Sunday, April 17, 2016

Not You - No Matter How You See It

Image description: A knot of wood beside a fluffly sheep with the words 'knot' and 'ewe' under their pictures.
Yesterday we went to see 'The Jungle Book' with the Ruby and Sadie. Their dad and his girlfriend were going to meet up with us at the theatre and were running a bit late. We decided, all of us together, that Ruby and Sadie would come with me to get our seats and settle in, we'd carry the popcorn and pop because we had lots of hands, and Joe would wait for everyone to arrive.

The Jungle Book was playing in a salon that had convoluted access. Everyone else entered the back of the room up a set of stairs, we come around through a secret passageway that winds through the back and ends at a door at the front of the room. I don't like 'separate entrances' but, in this case, not enough to boycott their use. They at least have done everything to make this passageway completely accessible, with auto door openers and ramps where needed.

The kids push the door opener and we enter, in spot light. The room is darkened and the hallway behind us is brightly lit. The kids go through first, I direct them to go in front of the screen to the far side of the cinema and then we go up to the row that we are going to sit in. They grab their seats, help me with what I'm carrying and settle in.

Two elderly women are sitting two rows behind us and are furiously whispering to one another. They are talking about me and about Ruby and Sadie beside me. Their disapproval is heard in their tone, their anger in the words they choose. They cannot understand me being there, in the theatre, alone with the two girls. First, I am a man. Second, I have a disability. I turn to look at them, I want to give them the message, "I can hear you." No surprise that they know and don't care. They are working themselves up into a state.

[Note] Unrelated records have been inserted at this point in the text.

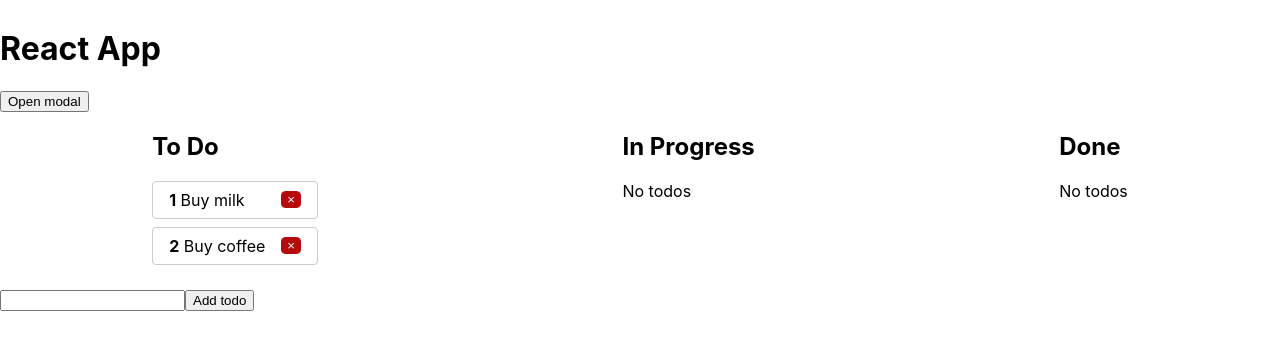
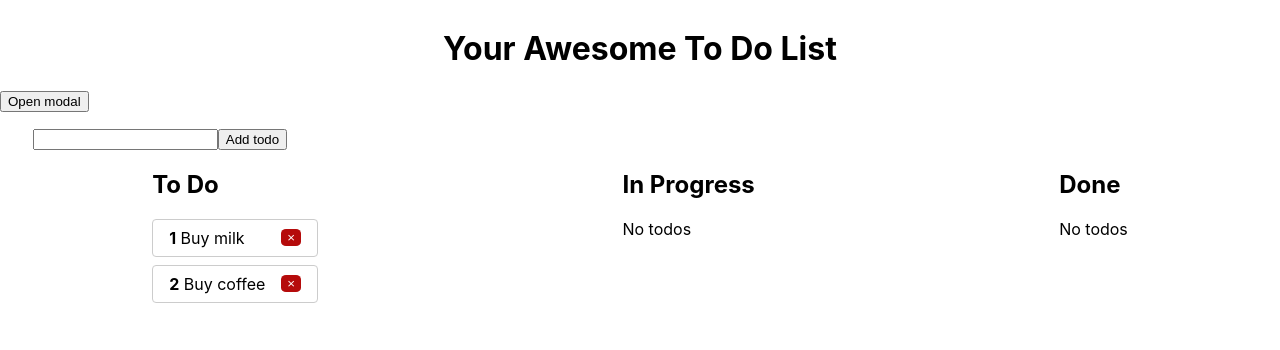
Before and after one commit to MashaLarchenko/test-react-app, a React (Create React App) app in the folder test-app/: page / in a window 1280 px wide. Shown: the top 350 px of the page. Built offline with nearby package versions, Linux system fonts and the light colour scheme.

Commit message:
refactor: add changes

```diff
--- a/test-app/src/App.js
+++ b/test-app/src/App.js
@@ -1,4 +1,4 @@
-import React, { useEffect } from "react";
+import React, { useState, useEffect } from "react";
 import ToDoList from "./ToDo/ToDoList";
 import Modal from "./Modal/Modal";
 import Loader from "./Loader";
@@ -63,25 +63,52 @@ function App() {
     setTodos(todos.filter(todo => todo.id !== id));
   }
 
+  function addTaskToColumn() {
+    console.log(todos);
+    const taskColumnName = todos[todos.length - 1].column;
+    const newTaskiD = todos[todos.length - 1].id;
+
+    columns.forEach(column => {
+      if (column.id === taskColumnName && newTaskiD !== column.tasksIds[column.tasksIds.length - 1]) {
+        column.tasksIds.push(newTaskiD);
+      }
+    });
+    console.log(newTaskiD, columns);
+    return setColumns(columns);
+  }
+
   function addTodo(title) {
     setTodos(
       todos.concat([
         {
           title,
           id: Date.now(),
-          completed: false
+          completed: false,
+          column: "toDo"
         }
       ])
     );
+
+    addTaskToColumn();
   }
 
-  function onDragEnd(result) {}
+  // componentDidUpdate() {
+  //   document.title = addTaskToColumn();
+  // }
+
+  function onDragEnd(result) {
+    console.log(result);
+  }
+
   return (
     <Context.Provider value={{ removeToDo }}>
       <div className="wrapper">
-        <h1>React App</h1>
+        <h1>Your Awesome To Do List</h1>
         {loading && <Loader />}
         <Modal></Modal>
+        <React.Suspense fallback={<p>Loading...</p>}>
+          <AddToDo onCreate={addTodo} changeColunm={addTaskToColumn} />
+        </React.Suspense>
         <div className="columnContainer">
           {columns.map(column => {
             const tasks = [];
@@ -89,7 +116,7 @@ function App() {
             classes.push(column.id);
             column.tasksIds.map(task =>
               todos.forEach(taskListEl => {
-                console.log(taskListEl.id, task);
+                // console.log(taskListEl.id, task);
                 return taskListEl.id === task ? tasks.push(taskListEl) : null;
               })
             );
@@ -125,9 +152,6 @@ function App() {
             );
           })}
         </div>
-        <React.Suspense fallback={<p>Loading...</p>}>
-          <AddToDo onCreate={addTodo} />
-        </React.Suspense>
       </div>
     </Context.Provider>
   );
--- a/test-app/src/ToDo/AddToDo.js
+++ b/test-app/src/ToDo/AddToDo.js
@@ -1,12 +1,18 @@
-import React, { useState } from "react";
+import React, { useState, useEffect  } from "react";
 import PropTypes from "prop-types";
 import Context from "../context";
 
 const style = {
   form: {
-    marginTop: "1rem"
+    marginTop: "1rem",
+    textAlign: "center",
+    width: "25%"
   }
 };
+
+let update = false;
+
+
 
 function useInputValue(dafaultVal = "") {
   const [value, setValue] = useState(dafaultVal);
@@ -20,7 +26,7 @@ function useInputValue(dafaultVal = "") {
   };
 }
 
-function AddToDo({ onCreate }) {
+function AddToDo({ onCreate, changeColunm }) {
   const input = useInputValue("");
 
   function submitHandler(event) {
@@ -28,9 +34,11 @@ function AddToDo({ onCreate }) {
 
     if (input.value().trim()) {
       onCreate(input.value());
-      input.clear()
+      update = true;
+      input.clear();
     }
   }
+
   return (
     <form style={style.form} onSubmit={submitHandler}>
       <input {...input.bind} />
--- a/test-app/src/ToDo/ToDoItem.js
+++ b/test-app/src/ToDo/ToDoItem.js
@@ -25,7 +25,6 @@ function ToDoItem({ todo, index, onChange }) {
     if(todo.completed) {
         classes.push('done')
     }
-  console.log("todo", todo);
   return (
     <li style={styles.li}>
       <span className={classes.join(' ')} style={styles.input}
--- a/test-app/src/index.css
+++ b/test-app/src/index.css
@@ -16,6 +16,10 @@ code {
   padding-top: .5rem;
   margin: 0 auto;
   /* width: 600px; */
+}
+
+.wrapper h1 {
+  text-align: center;
 }
 
 
```
Also changed, not shown: test-app/src/ToDo/Container.js (added, +9 -0 lines).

The girls are wrapped up in watching the trailers and thankfully do not notice. I can't stop listening to them. Whoever first gave the advice 'just ignore them' had no idea just how impossible that is to do. A few seconds later, everyone else arrived and there was another bustle of activity around our seats, and once everyone was quietly seated, the commentary behind me had stopped.

There's a lot of different things I'd like to say about what happened there. I could write about the assumptions that people make about others and how ignorance and prejudice place meaning on situations that inherently have none. Beyond what there is to us, there is no meaning to us being together, we just are, we just do, and we are just fine. If there is another meaning, it's positive. But even that positive meaning would be looking at the situation through a lens. It needs no lens. An adult is taking a couple of kids to a movie. That's ALL!!

What I do want to say is that I get really tired of people narrating my life. I feel like I'm in a movie where, in every scene, there is a switch of narrator. The fact that my difference is BIG draws commentary. Constant commentary. Those women, sitting behind me, were just two in a long day of commentary by others.

Why do people, when they see disability, have to put it into a context that they understand and then build a story around it to create commentary? Inspirporn is simply commentary about, mostly, nothing. Like what happened with me in the theatre, a hostile lens created hostile commentary about, mostly, nothing.

I live my life to create stories and memories for me.

Not. You.


ABEhrhardt said...

What horrible old biddies!

May God have mercy on their souls. There's nothing else one can say about people who know nothing and still feel they have to have an opinion and proclaim it loudly.

I'm so glad the girls were unaware - it is so rude of those women to speak about any of you.

Unknown said...

"Why do people, when they see 'disability', have to put it into a context that they understand and then build a story around it to create commentary?" That question is a very powerful question, and one in which the word "disability" could be replaced with other words to describe characteristics that lead to marginalization. Thank you for your daily posts!!

Frank_V said...

One day, me, my wife, and 3 year old daughter were taking a walk in downtown Montreal. While we waited for a traffic light to change, I cuddled my darling daughter's head, making sure she stayed safe next to me. When the light changed, we crossed the street together.

When we got to the other side, it was then that I saw a man, who was GLARING at me. And then, he wagged his finger at me, and shook his head, in that universal language that said: NO no, you should not be doing THAT! It momentarily made me feel like a dirty old man, until I recovered my senses.

"I'm her FATHER!!" I wanted to scream at him, but instead, decided to walk away peacefully, knowing OUR family was by far in a much happier place than this guy was.